“He was fully vaccinated,” the Facebook post, signed by the Powell family, noted. “We want to thank the medical staff at Walter Reed National Medical Center for their caring treatment. We have lost a remarkable and loving husband, father, grandfather and a great American.”

Powell was the first black U.S. secretary of state, serving in the role from 2001 to 2005 under former President George W. Bush. He was also the U.S. national security advisor from 1987 to 1989 under former President Ronald Reagan and the chairman of the Joint Chiefs of Staff from 1989 to 1993 under former President George H. W. Bush.

He died at age 84.

Powell had multiple myeloma, according to NBC News, which is a type of blood cancer that weakens a person’s ability to stave off infections.

Powell served and was wounded twice in Vietnam during the 1960s. He was also the first black national security advisor and came under fire during Bush’s presidency for promoting unsound intelligence while advocating for the Iraq War. In 2003, he advocated for the war in a speech to the United Nations by describing alleged Iraqi weapons programs, which was later revealed to be wrong.

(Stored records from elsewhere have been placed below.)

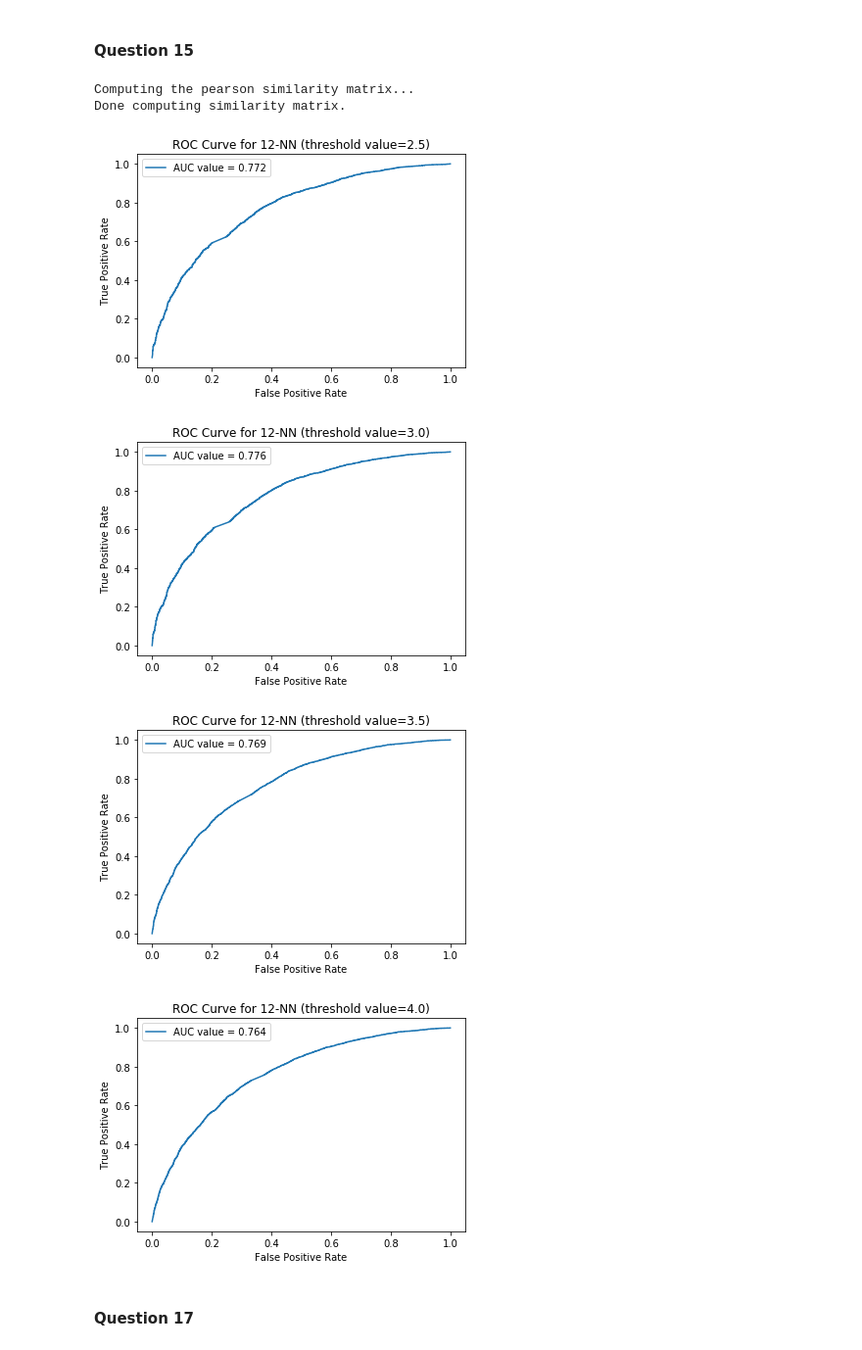
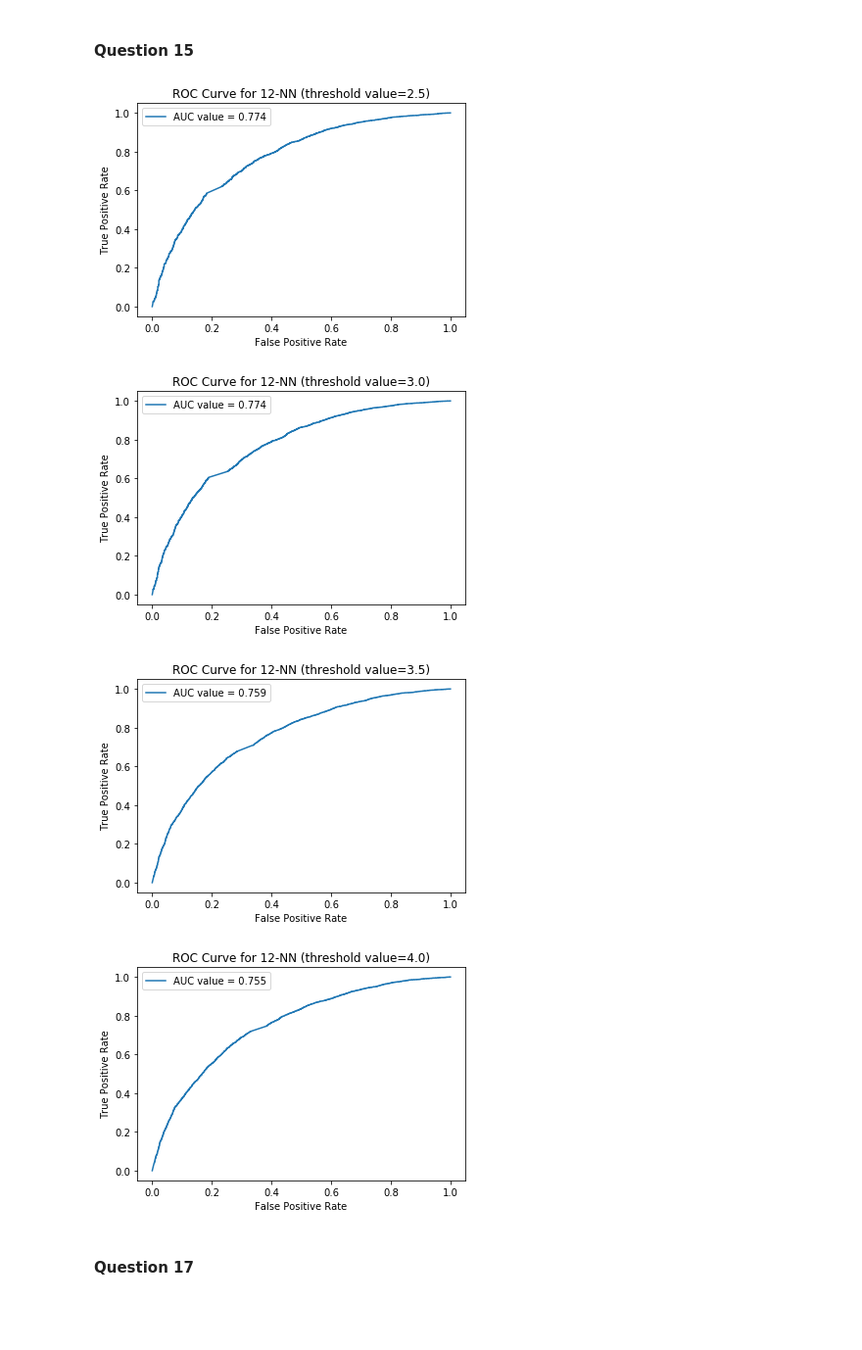
Before and after one commit to popo0293/EE219Project3, a Jupyter notebook: Project3.ipynb, the cells around one changed output. Shown at 98% size. Cells and saved outputs as stored; diff of their text form; code cells hidden in the pictures; blank space fills up the shorter version.

```diff
--- a/Project3.ipynb
+++ b/Project3.ipynb
@@ -339,35 +339,41 @@ plt.show()
 # %%
 from sklearn import metrics
 from surprise.model_selection import train_test_split
 mink=12
-thresholdlist=[2.5, 3, 3.5, 4]
-algo = surprise.prediction_algorithms.knns.KNNWithMeans(k=mink, sim_options=sim_options)
-trainset, testset = train_test_split(data, test_size=.1)
-algo.fit(trainset)
-pred=algo.test(testset)
+thresholdlist = [2.5, 3, 3.5, 4]
+
+pred = None
+if GET_DATA_FROM_FILES and os.path.isfile("./pred_q15.pkl"):
+    logging.info("Loading pred_q15.")
+    pred = pickle.load(open("./pred_q15.pkl", "rb"))
+else:
+    algo = surprise.prediction_algorithms.knns.KNNWithMeans(k=mink, sim_options=sim_options)
+    trainset, testset = train_test_split(data, test_size=.1)
+    algo.fit(trainset)
+    pred = algo.test(testset)
+    pickle.dump(pred, open("./pred_q15.pkl", "wb"))
+
 for ths in thresholdlist:
     y_true=[]
     y_pred=[]
     for _,_,r_real,r_pred,_ in pred:
         if r_real >= ths:
             y_true.append(1)
         else:
             y_true.append(0)
         y_pred.append(r_pred)
     fpr, tpr, _ = metrics.roc_curve(y_true=y_true, y_score=y_pred, pos_label=1)
     plt.plot(fpr, tpr, label='AUC value = %0.3f' % metrics.roc_auc_score(y_true=y_true, y_score=y_pred))
     plt.xlabel('False Positive Rate')
     plt.ylabel('True Positive Rate')
     plt.title('ROC Curve for 12-NN (threshold value=%.1f)' % ths)
     plt.legend()
     plt.show()
 # %% [output]
-Computing the pearson similarity matrix...
-Done computing similarity matrix.
-[figure, old version]
+[figure, new version]
-[figure, old version]
+[figure, new version]
-[figure, old version]
+[figure, new version]
-[figure, old version]
+[figure, new version]
 # %% [markdown]
 #### Question 17
 # %%
```
Also changed, not shown: parts of 4 cells of this notebook, 1 other file.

Powell said the speech was a “blot” on his record, telling ABC News in 2005 it is still “painful.” (RELATED: Colin Powell: Bush Was A ‘Perfect American’)

“There were some people in the intelligence community who knew at that time that some of these sources were not good, and shouldn’t be relied upon, and they didn’t speak up. That devastated me,” Powell said.

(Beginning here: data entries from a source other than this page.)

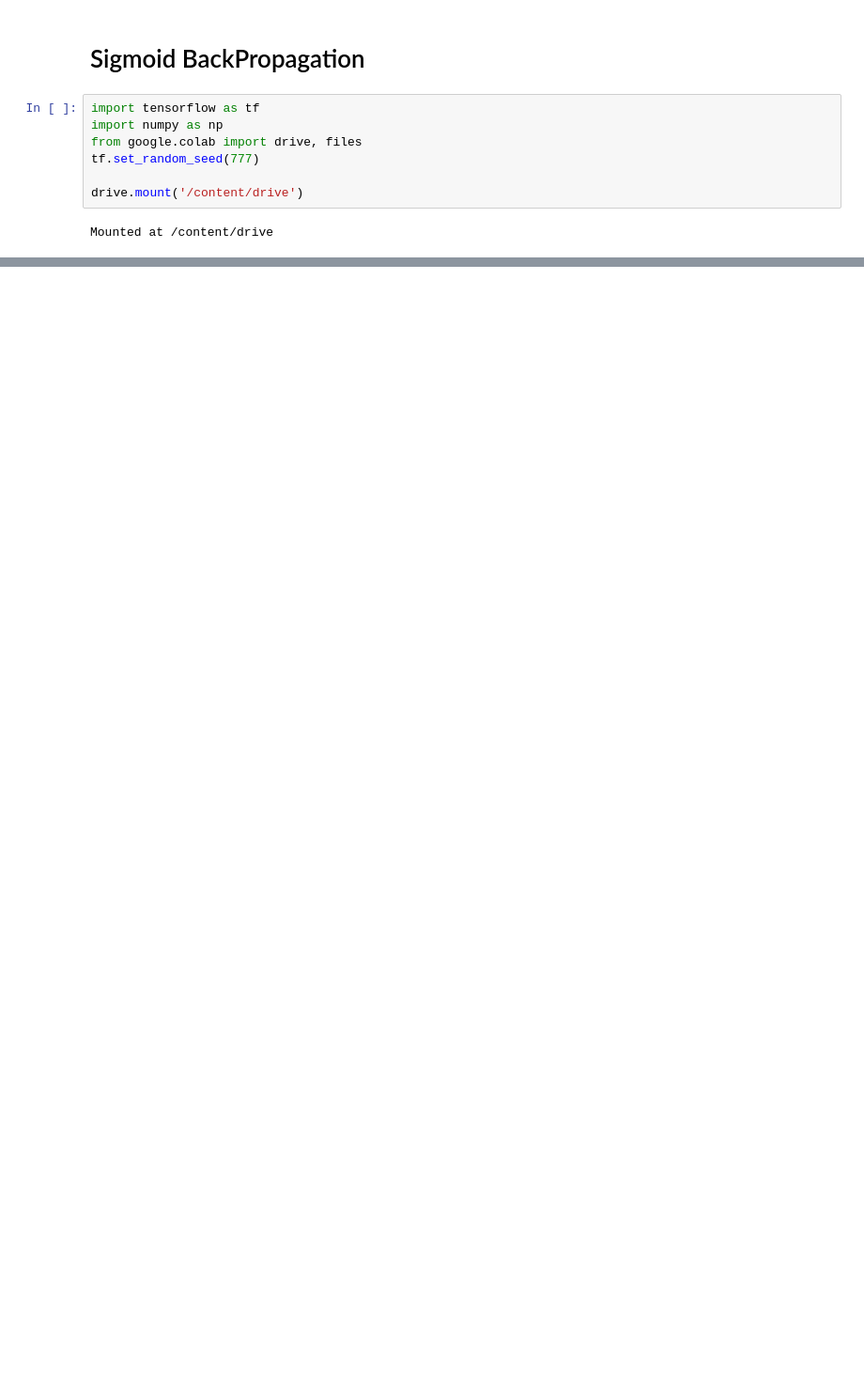
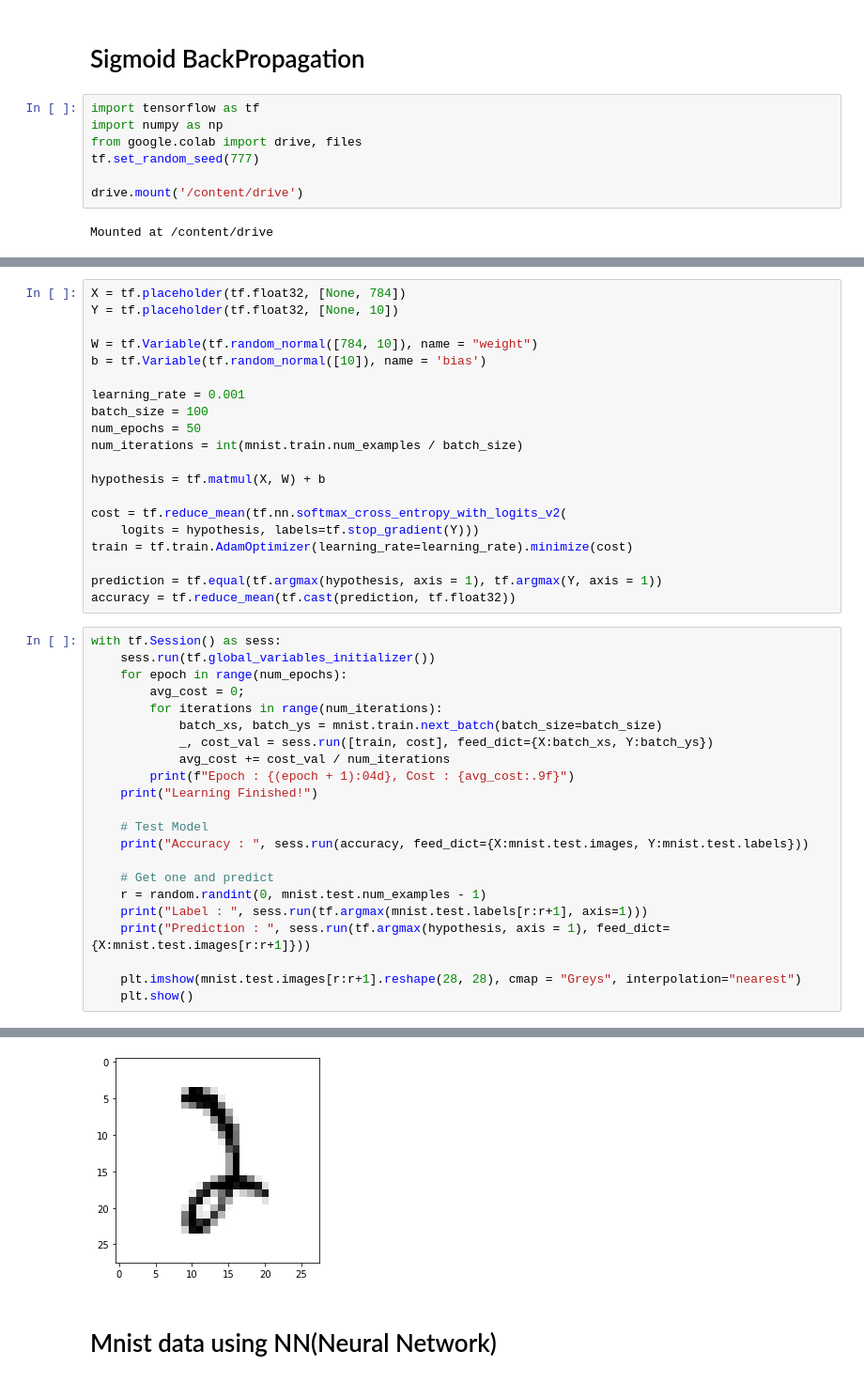
Before and after one commit to kimsangho611/DeepLearningZeroToAll-Practice, a Jupyter notebook: 모두의_딥러닝.ipynb, the cells around one changed output, grey strips where cells are left out. Shown at 94% size. Drawn from its saved outputs; the diff is of its cells as text; blank space fills up the shorter version.

```diff
--- a/모두의_딥러닝.ipynb
+++ b/모두의_딥러닝.ipynb
@@ -1736,0 +1823,43 @@ Step:   450      Loss:   12.70847        Acc: 100.00%
+# %%
+X = tf.placeholder(tf.float32, [None, 784])
+Y = tf.placeholder(tf.float32, [None, 10])
+
+W = tf.Variable(tf.random_normal([784, 10]), name = "weight")
+b = tf.Variable(tf.random_normal([10]), name = 'bias')
+
+learning_rate = 0.001
+batch_size = 100
+num_epochs = 50
+num_iterations = int(mnist.train.num_examples / batch_size)
+
+hypothesis = tf.matmul(X, W) + b
+
+cost = tf.reduce_mean(tf.nn.softmax_cross_entropy_with_logits_v2(
+    logits = hypothesis, labels=tf.stop_gradient(Y)))
+train = tf.train.AdamOptimizer(learning_rate=learning_rate).minimize(cost)
+
+prediction = tf.equal(tf.argmax(hypothesis, axis = 1), tf.argmax(Y, axis = 1))
+accuracy = tf.reduce_mean(tf.cast(prediction, tf.float32))
+# %%
+with tf.Session() as sess:
+    sess.run(tf.global_variables_initializer())
+    for epoch in range(num_epochs):
+        avg_cost = 0;
+        for iterations in range(num_iterations):
+            batch_xs, batch_ys = mnist.train.next_batch(batch_size=batch_size)
+            _, cost_val = sess.run([train, cost], feed_dict={X:batch_xs, Y:batch_ys})
+            avg_cost += cost_val / num_iterations
+        print(f"Epoch : {(epoch + 1):04d}, Cost : {avg_cost:.9f}")
+    print("Learning Finished!")
+
+    # Test Model
+    print("Accuracy : ", sess.run(accuracy, feed_dict={X:mnist.test.images, Y:mnist.test.labels}))
+
+    # Get one and predict
+    r = random.randint(0, mnist.test.num_examples - 1)
+    print("Label : ", sess.run(tf.argmax(mnist.test.labels[r:r+1], axis=1)))
+    print("Prediction : ", sess.run(tf.argmax(hypothesis, axis = 1), feed_dict={X:mnist.test.images[r:r+1]}))
+
+    plt.imshow(mnist.test.images[r:r+1].reshape(28, 28), cmap = "Greys", interpolation="nearest")
+    plt.show()
+# %% [output]
@@ -1736,0 +1883,3 @@ Step:   450      Loss:   12.70847        Acc: 100.00%
+[figure, added]
+# %% [markdown]
+# Mnist data using NN(Neural Network)
```
Also changed, not shown: parts of 28 cells of this notebook.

The former joint chiefs of staff was involved in numerous historical military actions, such as the 1989 Panama operation and the 1991 Gulf War. He issued a now-famous line during a press conference in 1991 while describing America’s plan for isolating the Iraqi army in Kuwait, telling reporters: “First we’re going to cut it off. Then we’re going to kill it.”

Powell was the highest-ranking black public official ever when he was sworn in as secretary of state in 2001. During his Senate confirmation hearing, Powell said it showed “to the world what is possible in this country.”

“It shows to the world that: follow our model and over a period of time from our beginning, if you believe in the values that espouse, you can see things as miraculous as me sitting before you to receive your approval,” Powell said.